Energy Secretary Donald P. Hodel predicted that the president's plan would result in an average gas price decline of 10 to 30 cents per thousand cubic feet at the wellhead in the first year, which would save the average family that heats with gas a total of $14 to $52.

Gas prices have risen more than 25 percent this winter. But Hodel said they could rise by no more than the general rate of inflation under the administration plan.

He thus maintained that the White House plan to decontrol all natural gas prices--which have been regulated for almost half a century--poses "no risk for the consumer."

The administration's claims, however, were greeted with a mix of skepticism and disbelief by consumer groups, and even by some industry groups that generally support decontrol.

Under present law, there are two broad categories of gas: old and new. New is the gas from wells drilled since 1977. Old gas will stay under price controls as long as it keeps flowing, and the price ceilings on old gas are relatively low. New gas ceilings are higher and will phase out on Jan. 1, 1985.

Reagan would move this phase-out date for new gas back to Jan. 1, 1986, and would tighten controls on this gas between now and then. But for old gas he would relax controls, and on Jan. 1, 1986, abolish them entirely.

Gas prices are now limited not just by law but by long-term contracts between producers and distributors. The bill would encourage renegotiations of these existing contracts.

But temporary restraints would remain on how much prices could rise through this process of renegotiation; among other things, the Federal Energy Regulatory Commission would be empowered to limit pass-throughs of price increases.

"Since this bill accelerates decontrol of old gas, we are fearful it is going to create upward price pressure, and have trouble seeing how it is going to result in lower prices," said George Lawrence, president of the American Gas Association. He said this even though his group supports the legislation.

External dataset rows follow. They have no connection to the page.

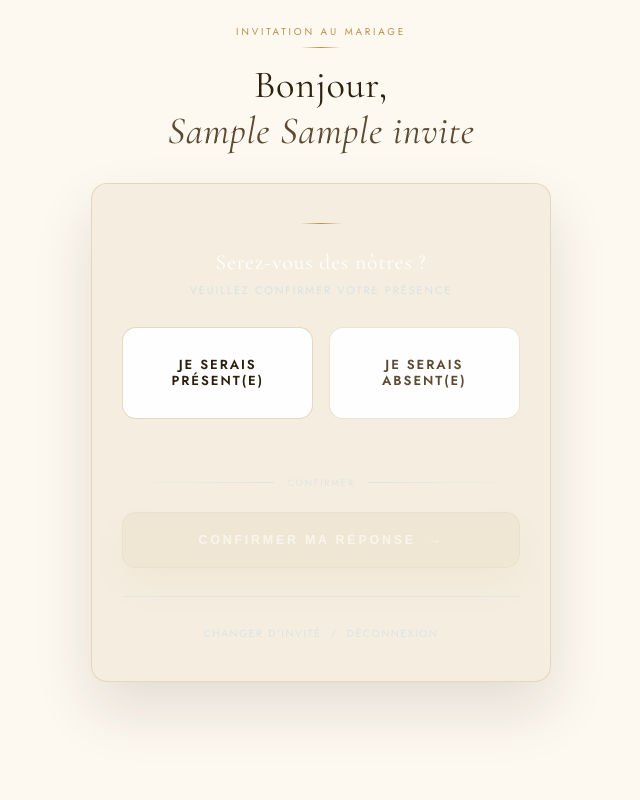
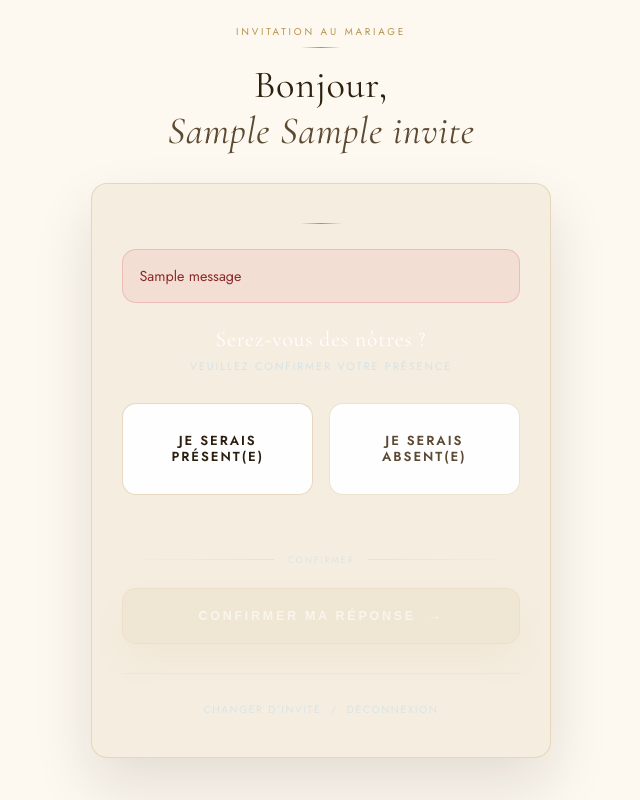
Before and after one commit to Jovanimbombo/rsvp-mariage, a Django app: template rsvp_app/templates/rsvp_app/rsvp.html in a window 1280 px wide. Shown: the whole page, without its empty margins (319-959 px from the left). Run offline with Django 5.2, Linux system fonts and the light colour scheme; the template is opened without the code that fills it: values that come from a table or form of the project are taken from there, others are empty; tables that the repository leaves empty hold one stand-in row (values such as "Sample post"); one stand-in notice (Sample message) is shown.

Commit message:
mis à jour

```diff
--- a/rsvp_app/templates/rsvp_app/rsvp.html
+++ b/rsvp_app/templates/rsvp_app/rsvp.html
@@ -130,6 +130,20 @@
       background: rgba(220,53,69,.08);
       border: 1px solid rgba(220,53,69,.25);
       color: #e87e8c;
+    }
+
+    .messages-erreur {
+      margin-bottom: 1.4rem;
+      padding: 1rem 1rem 0.9rem;
+      border-radius: 14px;
+      background: rgba(220,53,69,.08);
+      border: 1px solid rgba(220,53,69,.2);
+      color: #8a2b2b;
+      font-size: .9rem;
+      line-height: 1.5;
+    }
+    .messages-erreur p {
+      margin: 0;
     }
 
     /* ══════════════════════════════════════════════════════
@@ -478,6 +492,14 @@
 ════════════════════════════════════ -->
 <div class="carte-rsvp">
 
+  {% if messages %}
+    <div class="messages-erreur">
+      {% for message in messages %}
+        <p>{{ message }}</p>
+      {% endfor %}
+    </div>
+  {% endif %}
+
   <!-- Statut actuel (si déjà répondu) -->
   {% if invite.statut_presence != 'en_attente' %}
     <div class="statut-actuel {{ invite.statut_presence }}">
```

"Where the producers have old gas which is low-priced, we can see where they would be pretty interested in negotiating their prices upward," Lawrence said. "But it might be a little stickier to persuade producers that have new gas that is higher priced to negotiate their prices downward."

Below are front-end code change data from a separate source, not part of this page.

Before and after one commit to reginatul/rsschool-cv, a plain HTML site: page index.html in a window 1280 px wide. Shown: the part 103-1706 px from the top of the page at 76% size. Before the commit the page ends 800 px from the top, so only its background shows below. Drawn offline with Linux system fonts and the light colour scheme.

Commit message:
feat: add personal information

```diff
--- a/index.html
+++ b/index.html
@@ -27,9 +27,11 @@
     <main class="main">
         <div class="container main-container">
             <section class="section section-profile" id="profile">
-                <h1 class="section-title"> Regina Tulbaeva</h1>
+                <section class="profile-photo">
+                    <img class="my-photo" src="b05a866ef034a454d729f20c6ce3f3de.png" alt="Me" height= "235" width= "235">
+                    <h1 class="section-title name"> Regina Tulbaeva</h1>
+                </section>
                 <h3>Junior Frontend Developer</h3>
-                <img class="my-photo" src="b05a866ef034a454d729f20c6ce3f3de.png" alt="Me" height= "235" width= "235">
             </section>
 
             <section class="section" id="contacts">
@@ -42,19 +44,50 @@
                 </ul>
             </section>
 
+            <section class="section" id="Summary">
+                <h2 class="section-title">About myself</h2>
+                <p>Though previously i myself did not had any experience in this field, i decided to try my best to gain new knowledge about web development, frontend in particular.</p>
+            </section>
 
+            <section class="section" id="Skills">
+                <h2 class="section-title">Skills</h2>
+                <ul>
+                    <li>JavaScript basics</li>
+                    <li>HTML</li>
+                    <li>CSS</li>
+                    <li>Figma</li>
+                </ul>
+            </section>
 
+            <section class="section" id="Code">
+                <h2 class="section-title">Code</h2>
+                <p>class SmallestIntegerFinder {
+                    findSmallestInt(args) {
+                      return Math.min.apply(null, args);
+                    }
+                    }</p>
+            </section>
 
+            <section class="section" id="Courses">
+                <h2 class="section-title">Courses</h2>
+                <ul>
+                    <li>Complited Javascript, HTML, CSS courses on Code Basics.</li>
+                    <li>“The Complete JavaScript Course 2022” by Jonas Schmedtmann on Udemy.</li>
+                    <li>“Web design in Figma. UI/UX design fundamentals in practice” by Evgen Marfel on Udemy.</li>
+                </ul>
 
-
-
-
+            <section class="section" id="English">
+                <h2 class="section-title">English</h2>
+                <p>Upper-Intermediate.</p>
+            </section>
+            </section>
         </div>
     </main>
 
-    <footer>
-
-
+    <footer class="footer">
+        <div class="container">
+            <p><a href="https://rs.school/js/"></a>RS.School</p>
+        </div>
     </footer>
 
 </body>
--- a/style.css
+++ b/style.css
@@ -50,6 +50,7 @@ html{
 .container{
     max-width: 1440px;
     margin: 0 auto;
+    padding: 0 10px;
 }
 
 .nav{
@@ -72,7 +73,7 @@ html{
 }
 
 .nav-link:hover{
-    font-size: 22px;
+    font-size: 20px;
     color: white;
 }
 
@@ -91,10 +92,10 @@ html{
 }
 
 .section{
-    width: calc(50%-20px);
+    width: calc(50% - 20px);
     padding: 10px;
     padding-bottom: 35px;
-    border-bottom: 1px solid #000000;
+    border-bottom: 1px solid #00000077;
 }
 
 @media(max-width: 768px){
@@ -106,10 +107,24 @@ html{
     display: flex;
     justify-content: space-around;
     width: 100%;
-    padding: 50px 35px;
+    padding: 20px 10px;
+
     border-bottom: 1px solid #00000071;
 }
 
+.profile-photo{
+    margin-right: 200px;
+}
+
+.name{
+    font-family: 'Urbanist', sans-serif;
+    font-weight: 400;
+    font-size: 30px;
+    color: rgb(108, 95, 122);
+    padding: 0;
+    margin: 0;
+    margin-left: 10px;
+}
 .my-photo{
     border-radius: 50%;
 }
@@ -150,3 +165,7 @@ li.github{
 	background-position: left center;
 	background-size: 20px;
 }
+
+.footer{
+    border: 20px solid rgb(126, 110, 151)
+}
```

Edwin Rothchild, spokesman for the Citizen/Labor Energy Coalition, also said he "could not find any rationale" for the administration contention that producers will be willing to renegotiate contracts downward, since this would force producers in turn to justify reducing the royalties they pay to the people who actually own the land.

"We're not just talking about irate farmers and ranchers," said Rothchild. "The U.S. government is one of the largest of the landowners collecting royalties under onshore and offshore leases. It will be interesting to see if Interior Secretary James Watt is going to let the producers cut their prices, and thus reduce the royalties to the federal treasury."

The administration bill also encountered a predictably cool reception from Democrats on Capitol Hill.

Sen. Howard M. Metzenbaum (D-Ohio), who led a successful three-week filibuster against President Carter's effort to decontrol oil prices six years ago, estimated that gas decontrol would cost consumers $60 billion and predicted that 10 to 20 senators would join him in a new filibuster.

But Sen. James R. McClure (R-Idaho), chairman of the Senate Energy Committee, scheduled four days of hearings on the bill beginning March 9 and forecast early Senate approval.

The legislation's prospects appeared even more doubtful in the Democratic-controlled House. While Hodel said Rep. John D. Dingell (D-Mich.), chairman of the House Energy Committee, had told him he was "intrigued by the bill's innovative or imaginative approach" to protecting consumers, Dingell later in the day made it clear that he felt continued controls on at least old gas remain necessary.

Noting that most of the bills introduced in Congress to deal with rising natural gas prices call for more control rather than less, Dingell said that if any gas legislation is passed this year, "it will take into account my earlier statement: decontrol over my dead body."